The sponsoring organization for all of these activities is Global Social Business Partnership, which is also in Bellevue. GSBP’s mission is to educate and support youth social business entrepreneurs, using an international model developed by Nobel Prize winning economist, Muhammad Yunus. The Summit is funded by the City of Bellevue.
Black Dot Underground, a working space for black entrepreneurs and community members, hosted us for the day.
Thanks to the excellent resources provided by CPS, I easily put together a PPT, adding some slides targeted to the youth. I especially wanted to make these points:
- youth/young adults are the future and must lead the new economic era
- all ages have something to offer as power shifts from domination to partnering
- Caring Economy and CPS are allies that can provide resources and inspiration to social business entrepreneurs
The REAL WEALTH exercise was the high point. Everyone was given a pencil and just three sticky notes. As a professional trainer and speaker, I believe in interactive learning. This means people are invited to move around and talk. I also asked the young children to contribute their ideas.
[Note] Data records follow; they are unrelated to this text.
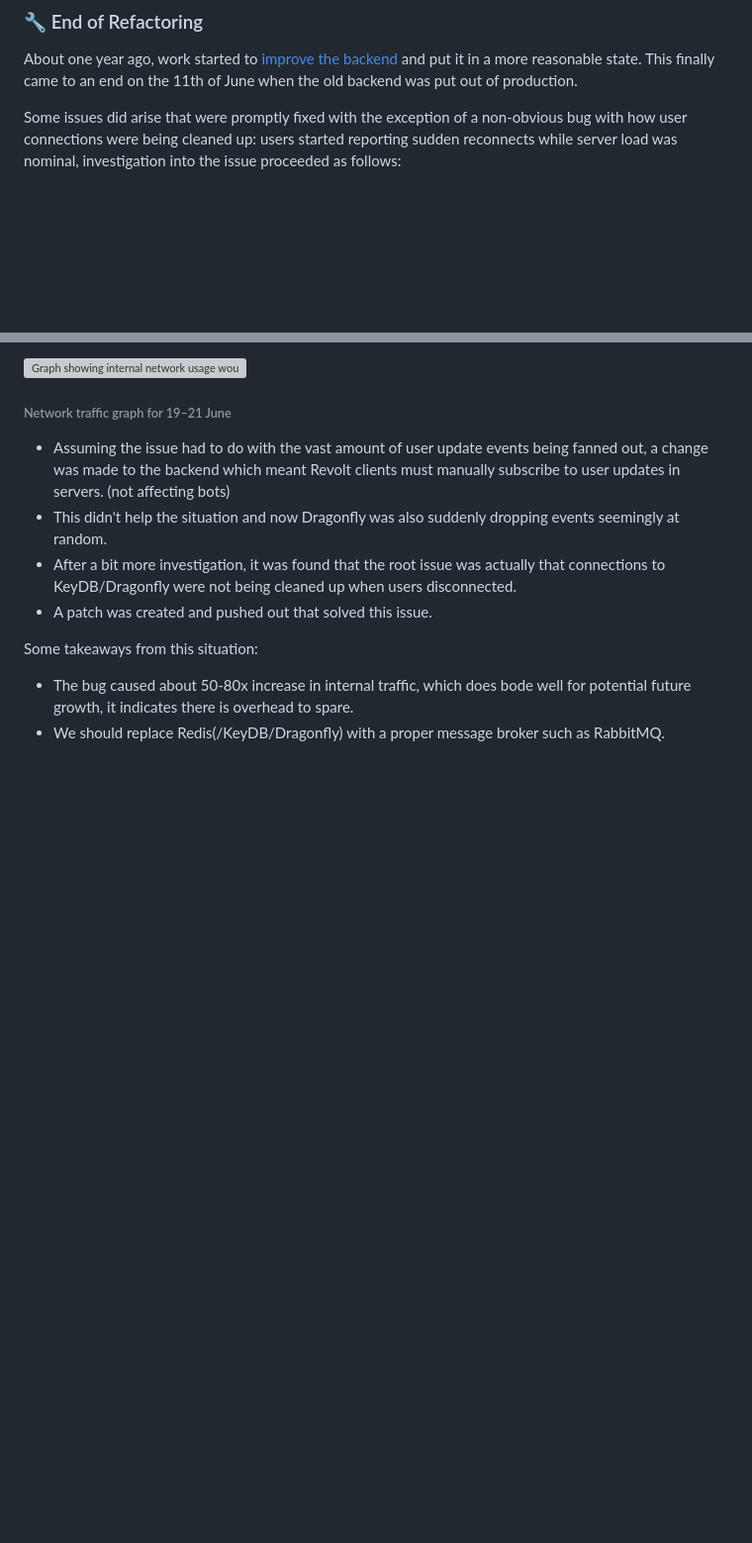
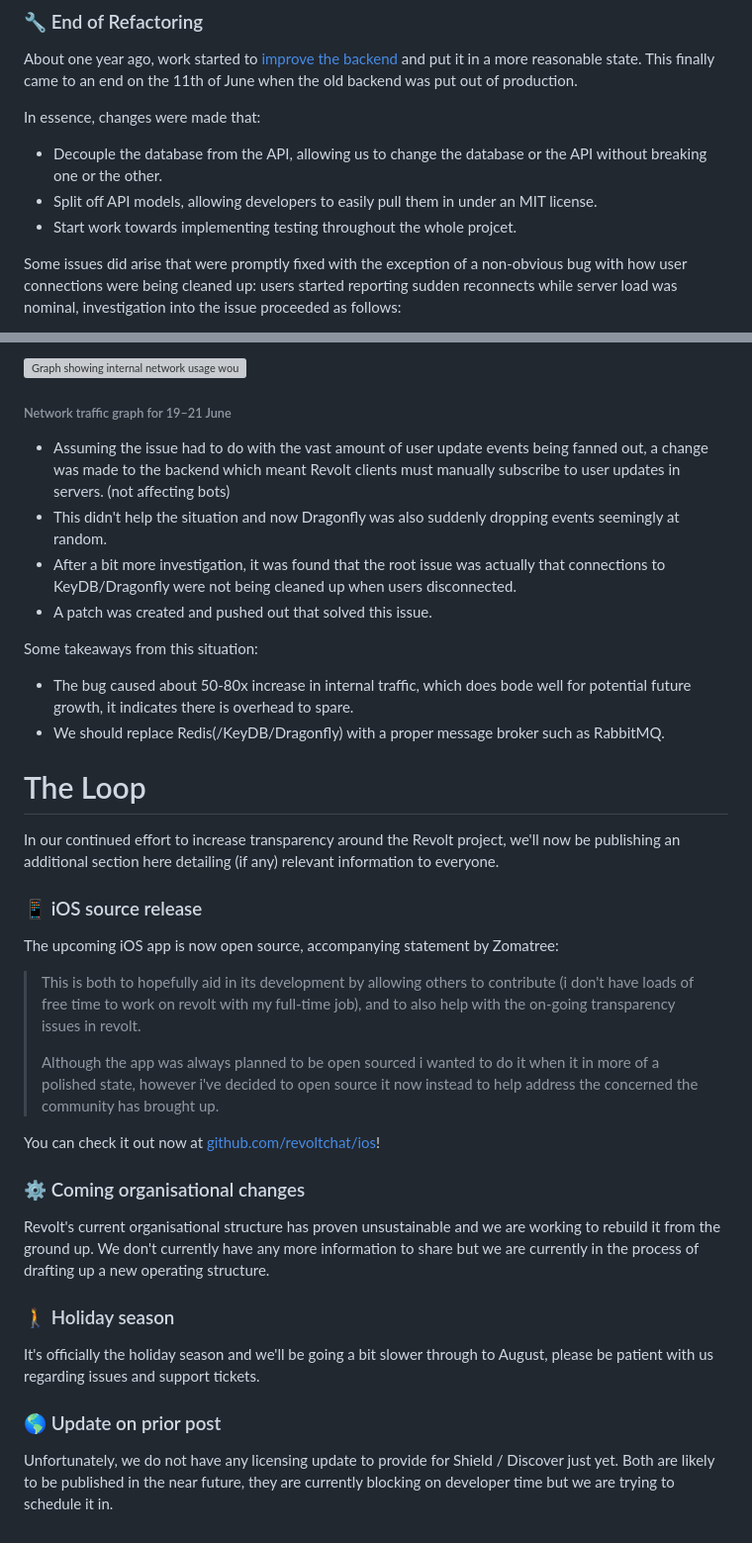
Before and after one commit to revoltchat/revolt.chat, a Markdown page: posts/month-in-revolt-july-2024.md, 2 parts joined by grey strips. Shown: that part at 99% size. GitHub-like rendering; blank space fills up the shorter version; grey boxes are pictures that could not be loaded.

Commit message:
docs(moth): write out preamble, clear up other sections, draft up transparency section

```diff
--- a/posts/month-in-revolt-july-2024.md
+++ b/posts/month-in-revolt-july-2024.md
@@ -57,6 +57,12 @@ Minor notable changes:
 
 About one year ago, work started to [improve the backend](https://github.com/revoltchat/backend/issues/239) and put it in a more reasonable state. This finally came to an end on the 11th of June when the old backend was put out of production.
 
+In essence, changes were made that:
+
+-   Decouple the database from the API, allowing us to change the database or the API without breaking one or the other.
+-   Split off API models, allowing developers to easily pull them in under an MIT license.
+-   Start work towards implementing testing throughout the whole projcet.
+
 Some issues did arise that were promptly fixed with the exception of a non-obvious bug with how user connections were being cleaned up: users started reporting sudden reconnects while server load was nominal, investigation into the issue proceeded as follows:
 
 -   KeyDB (used as the message broker, a component that handles sending messages to the right places) was identified as not being able to handle the inflated load (more on this later)
@@ -75,3 +81,29 @@ Some takeaways from this situation:
 
 -   The bug caused about 50-80x increase in internal traffic, which does bode well for potential future growth, it indicates there is overhead to spare.
 -   We should replace Redis(/KeyDB/Dragonfly) with a proper message broker such as RabbitMQ.
+
+# The Loop
+
+In our continued effort to increase transparency around the Revolt project, we'll now be publishing an additional section here detailing (if any) relevant information to everyone.
+
+### 📱 iOS source release
+
+The upcoming iOS app is now open source, accompanying statement by Zomatree:
+
+> This is both to hopefully aid in its development by allowing others to contribute (i don't have loads of free time to work on revolt with my full-time job), and to also help with the on-going transparency issues in revolt.
+>
+> Although the app was always planned to be open sourced i wanted to do it when it in more of a polished state, however i've decided to open source it now instead to help address the concerned the community has brought up.
+
+You can check it out now at [github.com/revoltchat/ios](https://github.com/revoltchat/ios)!
+
+### ⚙️ Coming organisational changes
+
+Revolt's current organisational structure has proven unsustainable and we are working to rebuild it from the ground up. We don't currently have any more information to share but we are currently in the process of drafting up a new operating structure.
+
+### 🚶 Holiday season
+
+It's officially the holiday season and we'll be going a bit slower through to August, please be patient with us regarding issues and support tickets.
+
+### 🌎 Update on prior post
+
+Unfortunately, we do not have any licensing update to provide for Shield / Discover just yet. Both are likely to be published in the near future, they are currently blocking on developer time but we are trying to schedule it in.
```
Also changed, not shown: other parts of posts/month-in-revolt-july-2024.md (+3 -3 lines).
After everyone put their answers under the heading of each wealth category, (Material, Social or Natural), on a large white board, Naomi, age 8, read them aloud.
This was her mom’s idea, and I glad I quickly yielded the floor. Naomi only needed a bit of reading help and it was charming. More importantly, a little girl got to practice taking center stage.
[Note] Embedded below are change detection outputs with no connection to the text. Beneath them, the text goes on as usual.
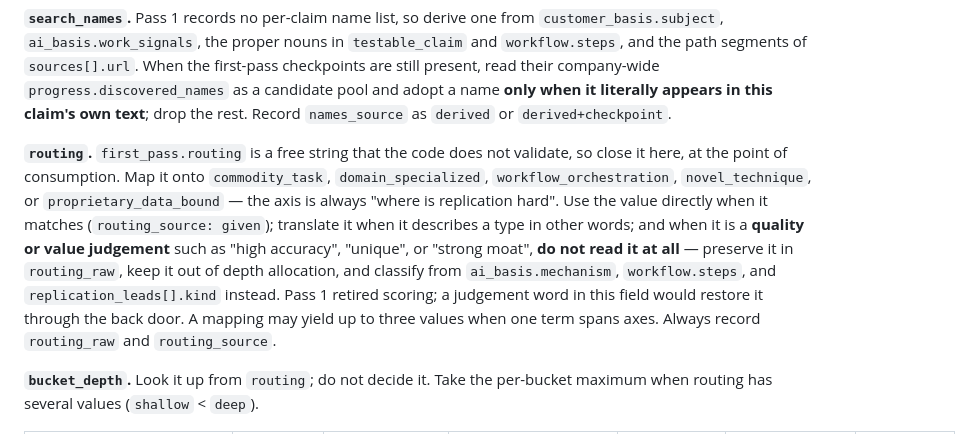
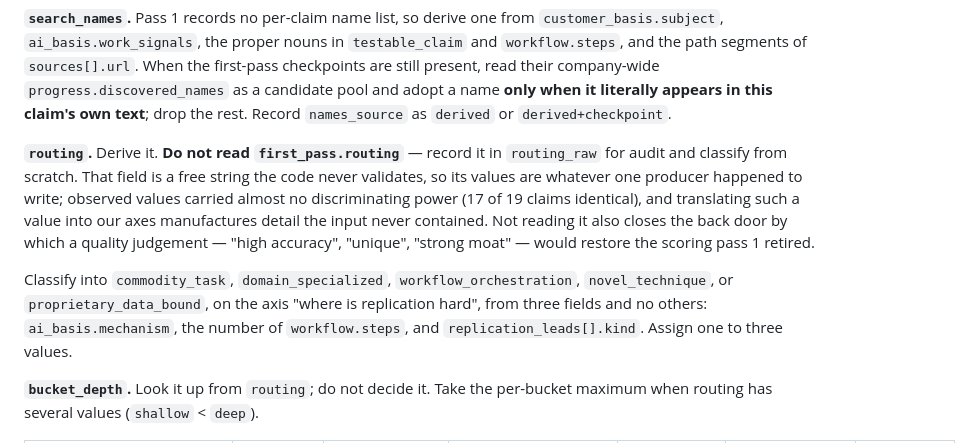
Before and after one commit to lpshi2002/replica-mvp, a Markdown page: skills/replica-research/SKILL.md, the part around the change. Rendered like a GitHub page.

Commit message:
Classify routing instead of reading the pass-1 field
The brief mapped `first_pass.routing` onto our closed vocabulary, translating
values that did not match. Running the assembly over a real pass-1 artifact
(FurtherAI, 19 claims) showed the mapping was worse than useless.

The field is a free string the code never validates, so its values are whatever
one producer happened to write rather than a contract. Observed values carried
almost no signal: `domain_workflow` covered 17 of 19 claims. Translating it into
two axes and taking the per-bucket maximum then inflated the depth table's two
and three `deep` entries into four, so 17 claims came out with four of six
buckets deep — allocation in name only. The translation manufactured detail the
input never contained.

Derive routing from the three fields that do carry signal instead, and record
the pass-1 value in `routing_raw` without reading it. Over the same 19 claims
this yields five distinct type combinations instead of two, and twelve claims at
three `deep` buckets, matching what the table was designed for.

`routing_source` goes away with the `given` path it distinguished. Refusing to
read the field also closes, by construction, the back door by which a quality
judgement in it would restore the scoring pass 1 retired.

The classifier itself is not yet validated: it sends twelve claims to
`domain_specialized` on an insurance-term regex, which may be tautological for
an insurance company. Recorded as open.

Co-Authored-By: Claude Opus 5 <noreply@anthropic.com>

```diff
--- a/skills/replica-research/SKILL.md
+++ b/skills/replica-research/SKILL.md
@@ -307,19 +307,20 @@ company-wide `progress.discovered_names` as a candidate pool and adopt a name
 **only when it literally appears in this claim's own text**; drop the rest.
 Record `names_source` as `derived` or `derived+checkpoint`.
 
-**`routing`.** `first_pass.routing` is a free string that the code does not
-validate, so close it here, at the point of consumption. Map it onto
-`commodity_task`, `domain_specialized`, `workflow_orchestration`,
-`novel_technique`, or `proprietary_data_bound` — the axis is always "where is
-replication hard". Use the value directly when it matches (`routing_source:
-given`); translate it when it describes a type in other words; and when it is a
-**quality or value judgement** such as "high accuracy", "unique", or "strong
-moat", **do not read it at all** — preserve it in `routing_raw`, keep it out of
-depth allocation, and classify from `ai_basis.mechanism`, `workflow.steps`, and
-`replication_leads[].kind` instead. Pass 1 retired scoring; a judgement word in
-this field would restore it through the back door. A mapping may yield up to
-three values when one term spans axes. Always record `routing_raw` and
-`routing_source`.
+**`routing`.** Derive it. **Do not read `first_pass.routing`** — record it in
+`routing_raw` for audit and classify from scratch. That field is a free string
+the code never validates, so its values are whatever one producer happened to
+write; observed values carried almost no discriminating power (17 of 19 claims
+identical), and translating such a value into our axes manufactures detail the
+input never contained. Not reading it also closes the back door by which a
+quality judgement — "high accuracy", "unique", "strong moat" — would restore the
+scoring pass 1 retired.
+
+Classify into `commodity_task`, `domain_specialized`,
+`workflow_orchestration`, `novel_technique`, or `proprietary_data_bound`, on the
+axis "where is replication hard", from three fields and no others:
+`ai_basis.mechanism`, the number of `workflow.steps`, and
+`replication_leads[].kind`. Assign one to three values.
 
 **`bucket_depth`.** Look it up from `routing`; do not decide it. Take the
 per-bucket maximum when routing has several values (`shallow` < `deep`).
```
Also changed, not shown: 1 other file.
Before closing, I asked each participant what they would do differently because of what they learned about Caring Economy. In this very multicultural group, I was surprised that several answered, ‘be more inclusive’. They responded positively to my challenge to work across generations in order to find solutions and build a healthy America.
I hope to offer this information again at the Summit in March, 2018. Thank you Rianne and staff for this opportunity.
About Lee Mozena:
Lee is the founder and owner of Zena Consulting. Our motto is Communicate Better about Working for Good. Our clients site these benefits:
- messaging that aligns with new demographic groups
- confidence talking about and working with more diverse customers
- new partners, funders and media opportunities
- inter-generational and cross-cultural engagement